Of Danish descent, she was born Phyllis Kirkegaard in 1929 in Syracuse, New York. After working as a waitress, shop assistant and model, she moved to Elizabeth, New Jersey, in her late teens to be able to study acting in New York City with the famed coach Sanford Meisner.
She made her Broadway début, having shortened her last name to Kirk, in 1949 in the French comedy, My Name is Aquilon. Although the play was a flop, Kirk's performance was noticed by a talent scout for Sam Goldwyn, who brought her to Hollywood.
Her film credits include the Goldwyn drama “Our Very Own” (1950), the MGM musical “Two Weeks With Love”, Warner Brothers’ “About Face”, “The Iron Mistress”, “Stop, You're Killing Me”, “House of Wax”, “Thunder Over the Plains” (1953), “Crime Wave”, “River Beat” (1954), “Johnny Concho” with Frank Sinatra (1956) and “The Sad Sack” with Jerry Lewis (1957).

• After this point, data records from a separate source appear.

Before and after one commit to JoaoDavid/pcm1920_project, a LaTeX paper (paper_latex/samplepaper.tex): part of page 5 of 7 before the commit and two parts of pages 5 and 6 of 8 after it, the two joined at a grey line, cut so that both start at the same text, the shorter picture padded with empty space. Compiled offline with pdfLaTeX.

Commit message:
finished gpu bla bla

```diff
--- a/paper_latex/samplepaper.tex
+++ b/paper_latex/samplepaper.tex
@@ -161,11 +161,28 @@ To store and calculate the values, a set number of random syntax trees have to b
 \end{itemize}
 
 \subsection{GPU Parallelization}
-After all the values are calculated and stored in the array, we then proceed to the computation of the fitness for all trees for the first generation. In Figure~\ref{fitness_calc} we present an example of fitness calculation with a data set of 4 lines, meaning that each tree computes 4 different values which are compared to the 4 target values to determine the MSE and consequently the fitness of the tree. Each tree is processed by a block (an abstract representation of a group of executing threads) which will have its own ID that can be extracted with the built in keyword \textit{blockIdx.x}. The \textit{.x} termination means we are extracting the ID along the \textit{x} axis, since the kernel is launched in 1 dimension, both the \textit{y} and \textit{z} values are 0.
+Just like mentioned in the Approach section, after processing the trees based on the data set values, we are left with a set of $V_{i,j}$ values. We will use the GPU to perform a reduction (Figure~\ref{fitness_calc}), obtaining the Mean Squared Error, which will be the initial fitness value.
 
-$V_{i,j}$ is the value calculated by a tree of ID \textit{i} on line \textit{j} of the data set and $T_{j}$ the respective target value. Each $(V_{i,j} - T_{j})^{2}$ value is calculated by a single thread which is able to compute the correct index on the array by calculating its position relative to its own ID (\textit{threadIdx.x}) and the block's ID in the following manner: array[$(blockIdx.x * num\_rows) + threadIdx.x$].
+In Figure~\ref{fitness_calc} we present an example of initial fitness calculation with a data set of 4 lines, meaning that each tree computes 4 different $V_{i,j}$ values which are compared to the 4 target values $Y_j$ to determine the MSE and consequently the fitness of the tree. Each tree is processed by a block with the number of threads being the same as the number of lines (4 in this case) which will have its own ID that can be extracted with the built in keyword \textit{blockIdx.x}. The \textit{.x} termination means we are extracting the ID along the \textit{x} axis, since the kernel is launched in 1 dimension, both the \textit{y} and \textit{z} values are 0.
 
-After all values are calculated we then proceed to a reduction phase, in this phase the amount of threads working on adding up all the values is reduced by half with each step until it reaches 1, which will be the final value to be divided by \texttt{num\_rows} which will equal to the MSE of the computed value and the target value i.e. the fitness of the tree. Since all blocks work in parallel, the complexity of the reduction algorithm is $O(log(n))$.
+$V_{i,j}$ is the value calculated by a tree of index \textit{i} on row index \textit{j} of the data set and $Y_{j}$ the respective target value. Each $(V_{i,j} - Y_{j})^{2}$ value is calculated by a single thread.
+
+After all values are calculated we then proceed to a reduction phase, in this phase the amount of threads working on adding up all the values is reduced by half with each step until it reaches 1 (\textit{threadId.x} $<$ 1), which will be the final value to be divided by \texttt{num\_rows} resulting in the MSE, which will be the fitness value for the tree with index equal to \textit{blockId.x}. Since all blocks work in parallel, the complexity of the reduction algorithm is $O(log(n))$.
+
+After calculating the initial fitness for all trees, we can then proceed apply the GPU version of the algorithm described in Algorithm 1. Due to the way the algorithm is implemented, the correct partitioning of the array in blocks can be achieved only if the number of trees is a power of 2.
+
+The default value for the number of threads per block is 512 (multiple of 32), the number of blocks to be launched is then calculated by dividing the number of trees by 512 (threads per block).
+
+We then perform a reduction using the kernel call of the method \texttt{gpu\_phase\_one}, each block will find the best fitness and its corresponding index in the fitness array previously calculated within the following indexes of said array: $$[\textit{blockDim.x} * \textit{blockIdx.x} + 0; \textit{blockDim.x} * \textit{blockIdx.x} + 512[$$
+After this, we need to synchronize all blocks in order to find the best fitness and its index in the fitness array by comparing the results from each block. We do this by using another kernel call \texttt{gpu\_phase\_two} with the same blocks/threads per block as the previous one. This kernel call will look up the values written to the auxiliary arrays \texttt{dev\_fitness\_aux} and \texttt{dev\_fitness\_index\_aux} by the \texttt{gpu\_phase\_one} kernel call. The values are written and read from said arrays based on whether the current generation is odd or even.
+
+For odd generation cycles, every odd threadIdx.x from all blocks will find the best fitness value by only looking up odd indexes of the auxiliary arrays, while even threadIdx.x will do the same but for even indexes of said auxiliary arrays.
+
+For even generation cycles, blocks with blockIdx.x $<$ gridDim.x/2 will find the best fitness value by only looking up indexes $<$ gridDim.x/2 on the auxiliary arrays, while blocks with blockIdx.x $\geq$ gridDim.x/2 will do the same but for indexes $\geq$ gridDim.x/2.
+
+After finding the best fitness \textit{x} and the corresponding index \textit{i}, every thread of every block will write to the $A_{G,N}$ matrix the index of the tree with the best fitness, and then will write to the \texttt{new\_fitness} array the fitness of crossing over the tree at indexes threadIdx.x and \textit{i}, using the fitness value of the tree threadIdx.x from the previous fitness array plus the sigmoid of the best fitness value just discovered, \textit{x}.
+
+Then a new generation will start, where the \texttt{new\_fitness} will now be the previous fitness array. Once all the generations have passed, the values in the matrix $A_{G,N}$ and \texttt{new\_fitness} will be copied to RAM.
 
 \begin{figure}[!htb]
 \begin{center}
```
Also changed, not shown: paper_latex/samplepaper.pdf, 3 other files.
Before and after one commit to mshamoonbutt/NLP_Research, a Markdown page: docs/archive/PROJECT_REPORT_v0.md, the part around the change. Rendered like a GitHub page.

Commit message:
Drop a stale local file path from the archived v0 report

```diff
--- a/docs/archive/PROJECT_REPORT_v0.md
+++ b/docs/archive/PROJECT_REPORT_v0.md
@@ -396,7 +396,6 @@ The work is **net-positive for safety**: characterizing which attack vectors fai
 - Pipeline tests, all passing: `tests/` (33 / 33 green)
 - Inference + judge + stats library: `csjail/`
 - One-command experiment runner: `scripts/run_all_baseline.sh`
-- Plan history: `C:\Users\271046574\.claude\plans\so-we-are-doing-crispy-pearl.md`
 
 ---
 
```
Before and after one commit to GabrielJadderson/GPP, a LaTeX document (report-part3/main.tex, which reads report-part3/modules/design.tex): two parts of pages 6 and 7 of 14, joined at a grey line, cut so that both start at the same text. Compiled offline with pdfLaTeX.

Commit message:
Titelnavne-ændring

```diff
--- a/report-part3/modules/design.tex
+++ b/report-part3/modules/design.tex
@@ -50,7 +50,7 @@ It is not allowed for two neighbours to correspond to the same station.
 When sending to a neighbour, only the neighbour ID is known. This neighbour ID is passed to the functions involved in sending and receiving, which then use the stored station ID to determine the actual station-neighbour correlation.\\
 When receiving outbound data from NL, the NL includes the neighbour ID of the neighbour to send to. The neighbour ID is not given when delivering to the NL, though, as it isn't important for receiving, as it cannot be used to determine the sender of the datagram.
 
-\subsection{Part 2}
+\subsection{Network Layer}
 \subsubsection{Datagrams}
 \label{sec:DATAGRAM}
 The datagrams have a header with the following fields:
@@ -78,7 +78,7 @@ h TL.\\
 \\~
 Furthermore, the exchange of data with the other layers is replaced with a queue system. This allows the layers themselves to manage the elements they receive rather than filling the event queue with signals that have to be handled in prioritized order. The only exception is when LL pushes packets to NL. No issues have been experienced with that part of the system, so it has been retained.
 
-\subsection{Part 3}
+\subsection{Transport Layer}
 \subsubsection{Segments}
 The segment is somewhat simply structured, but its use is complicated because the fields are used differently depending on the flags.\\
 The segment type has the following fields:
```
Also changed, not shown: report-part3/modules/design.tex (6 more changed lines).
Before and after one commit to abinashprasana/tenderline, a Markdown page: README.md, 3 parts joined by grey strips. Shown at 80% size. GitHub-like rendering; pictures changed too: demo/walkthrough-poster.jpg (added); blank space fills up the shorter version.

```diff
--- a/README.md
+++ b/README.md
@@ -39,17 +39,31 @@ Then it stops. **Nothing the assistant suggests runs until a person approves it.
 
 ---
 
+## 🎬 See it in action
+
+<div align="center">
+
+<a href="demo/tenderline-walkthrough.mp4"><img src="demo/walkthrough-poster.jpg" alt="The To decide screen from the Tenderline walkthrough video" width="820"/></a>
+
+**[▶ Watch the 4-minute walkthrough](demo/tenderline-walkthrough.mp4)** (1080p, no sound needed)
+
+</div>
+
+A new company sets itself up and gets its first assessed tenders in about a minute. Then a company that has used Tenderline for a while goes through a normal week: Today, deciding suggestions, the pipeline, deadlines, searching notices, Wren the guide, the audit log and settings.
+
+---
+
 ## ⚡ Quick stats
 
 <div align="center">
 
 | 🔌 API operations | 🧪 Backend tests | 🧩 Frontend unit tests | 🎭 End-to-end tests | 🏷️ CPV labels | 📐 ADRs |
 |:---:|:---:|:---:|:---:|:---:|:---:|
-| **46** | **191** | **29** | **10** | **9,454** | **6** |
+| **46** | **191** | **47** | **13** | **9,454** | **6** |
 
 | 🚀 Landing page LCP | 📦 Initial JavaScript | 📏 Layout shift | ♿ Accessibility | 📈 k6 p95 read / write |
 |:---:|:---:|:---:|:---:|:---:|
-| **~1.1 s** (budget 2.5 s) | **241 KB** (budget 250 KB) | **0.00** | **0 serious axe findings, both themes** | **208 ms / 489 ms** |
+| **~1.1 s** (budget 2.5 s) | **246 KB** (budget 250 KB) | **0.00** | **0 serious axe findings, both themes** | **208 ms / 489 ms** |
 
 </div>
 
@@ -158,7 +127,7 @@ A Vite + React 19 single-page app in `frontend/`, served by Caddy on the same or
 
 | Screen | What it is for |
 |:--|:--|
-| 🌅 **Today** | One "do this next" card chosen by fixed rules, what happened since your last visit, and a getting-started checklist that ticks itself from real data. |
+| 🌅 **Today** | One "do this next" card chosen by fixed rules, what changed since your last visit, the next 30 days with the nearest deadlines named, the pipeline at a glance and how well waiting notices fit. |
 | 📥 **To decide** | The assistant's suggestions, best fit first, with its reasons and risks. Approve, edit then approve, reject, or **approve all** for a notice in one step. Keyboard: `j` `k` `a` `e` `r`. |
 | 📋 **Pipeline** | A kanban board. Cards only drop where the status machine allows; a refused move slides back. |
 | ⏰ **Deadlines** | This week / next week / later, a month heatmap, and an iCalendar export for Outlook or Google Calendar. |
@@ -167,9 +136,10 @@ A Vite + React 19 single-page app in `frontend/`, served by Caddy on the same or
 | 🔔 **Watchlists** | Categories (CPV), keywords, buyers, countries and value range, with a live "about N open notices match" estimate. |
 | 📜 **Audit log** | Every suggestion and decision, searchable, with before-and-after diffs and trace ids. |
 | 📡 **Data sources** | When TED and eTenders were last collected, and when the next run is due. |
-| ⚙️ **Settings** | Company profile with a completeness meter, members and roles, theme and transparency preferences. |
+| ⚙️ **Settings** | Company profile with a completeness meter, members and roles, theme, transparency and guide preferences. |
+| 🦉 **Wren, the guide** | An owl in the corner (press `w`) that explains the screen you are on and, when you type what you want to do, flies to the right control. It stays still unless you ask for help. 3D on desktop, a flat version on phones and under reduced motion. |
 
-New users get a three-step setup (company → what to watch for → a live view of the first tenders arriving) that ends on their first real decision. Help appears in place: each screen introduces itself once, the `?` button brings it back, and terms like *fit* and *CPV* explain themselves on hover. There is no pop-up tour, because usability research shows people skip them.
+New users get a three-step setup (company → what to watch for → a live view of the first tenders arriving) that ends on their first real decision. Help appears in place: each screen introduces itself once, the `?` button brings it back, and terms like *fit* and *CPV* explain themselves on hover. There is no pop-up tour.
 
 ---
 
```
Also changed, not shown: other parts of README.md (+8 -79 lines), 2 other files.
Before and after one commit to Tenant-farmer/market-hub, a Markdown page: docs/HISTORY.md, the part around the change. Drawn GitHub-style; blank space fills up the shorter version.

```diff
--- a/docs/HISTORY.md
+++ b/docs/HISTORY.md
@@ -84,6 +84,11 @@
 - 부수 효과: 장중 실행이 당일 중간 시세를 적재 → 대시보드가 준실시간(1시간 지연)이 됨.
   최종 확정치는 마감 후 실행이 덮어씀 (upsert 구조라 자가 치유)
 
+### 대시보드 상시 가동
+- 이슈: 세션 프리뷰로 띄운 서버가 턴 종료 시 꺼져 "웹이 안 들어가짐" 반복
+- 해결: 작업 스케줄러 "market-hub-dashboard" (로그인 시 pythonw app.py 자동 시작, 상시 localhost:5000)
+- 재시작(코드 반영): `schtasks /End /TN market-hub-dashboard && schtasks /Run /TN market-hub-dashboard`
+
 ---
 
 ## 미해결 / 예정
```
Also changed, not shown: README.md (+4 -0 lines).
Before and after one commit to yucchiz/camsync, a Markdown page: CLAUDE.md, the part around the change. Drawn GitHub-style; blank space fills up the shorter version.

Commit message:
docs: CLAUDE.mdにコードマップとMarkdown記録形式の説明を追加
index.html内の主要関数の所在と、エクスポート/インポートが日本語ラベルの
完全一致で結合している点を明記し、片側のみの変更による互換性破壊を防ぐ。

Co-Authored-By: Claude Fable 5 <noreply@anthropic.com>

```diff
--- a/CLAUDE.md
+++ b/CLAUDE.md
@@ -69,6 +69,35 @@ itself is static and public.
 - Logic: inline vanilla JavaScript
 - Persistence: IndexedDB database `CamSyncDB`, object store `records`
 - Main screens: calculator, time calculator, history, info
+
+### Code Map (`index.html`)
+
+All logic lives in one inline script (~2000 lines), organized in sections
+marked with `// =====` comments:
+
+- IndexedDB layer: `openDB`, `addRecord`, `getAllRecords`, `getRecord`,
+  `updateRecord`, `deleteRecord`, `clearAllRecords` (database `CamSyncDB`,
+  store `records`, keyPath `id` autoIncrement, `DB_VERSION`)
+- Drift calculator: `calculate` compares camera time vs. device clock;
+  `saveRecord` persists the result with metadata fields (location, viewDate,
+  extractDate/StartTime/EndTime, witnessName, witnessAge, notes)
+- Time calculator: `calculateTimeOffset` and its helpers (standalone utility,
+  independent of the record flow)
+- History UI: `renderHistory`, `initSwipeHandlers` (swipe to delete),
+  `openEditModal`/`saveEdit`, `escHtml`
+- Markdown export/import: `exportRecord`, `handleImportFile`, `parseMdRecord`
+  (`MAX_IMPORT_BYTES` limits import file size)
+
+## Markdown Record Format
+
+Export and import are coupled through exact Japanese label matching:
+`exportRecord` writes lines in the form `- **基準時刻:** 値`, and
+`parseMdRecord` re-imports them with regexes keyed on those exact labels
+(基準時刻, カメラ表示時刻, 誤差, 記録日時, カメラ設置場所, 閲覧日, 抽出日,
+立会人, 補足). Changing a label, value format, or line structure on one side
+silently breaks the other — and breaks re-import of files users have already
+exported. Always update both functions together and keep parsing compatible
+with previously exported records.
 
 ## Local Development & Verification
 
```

Television credits include “Studio One”, “Schlitz Playhouse of the Stars”, “The Ford Television Theatre”, “The Great Gatsby” for “Robert Montgomery Presents” with Montgomery as Gatsby and Kirk as Daisy, and, most notably, the role of Nora Charles in “The Thin Man” (1957-59).
As a child, Kirk had battled with polio, and in the early seventies, after a fall damaged her hip, she had trouble walking. During her film career, she had contributed articles to the newspaper of the American Civil Liberties Union, and as her acting career slowed, she devoted more time to political and social causes, gaining particular notoriety when she joined other celebrities, including Ray Bradbury and Norman Mailer, in campaigning against the death sentence of the convicted murderer Caryl Chessman.
Before her retirement in 1992, Kirk also worked in public relations and as a publicist for CBS News.
Source: The Independent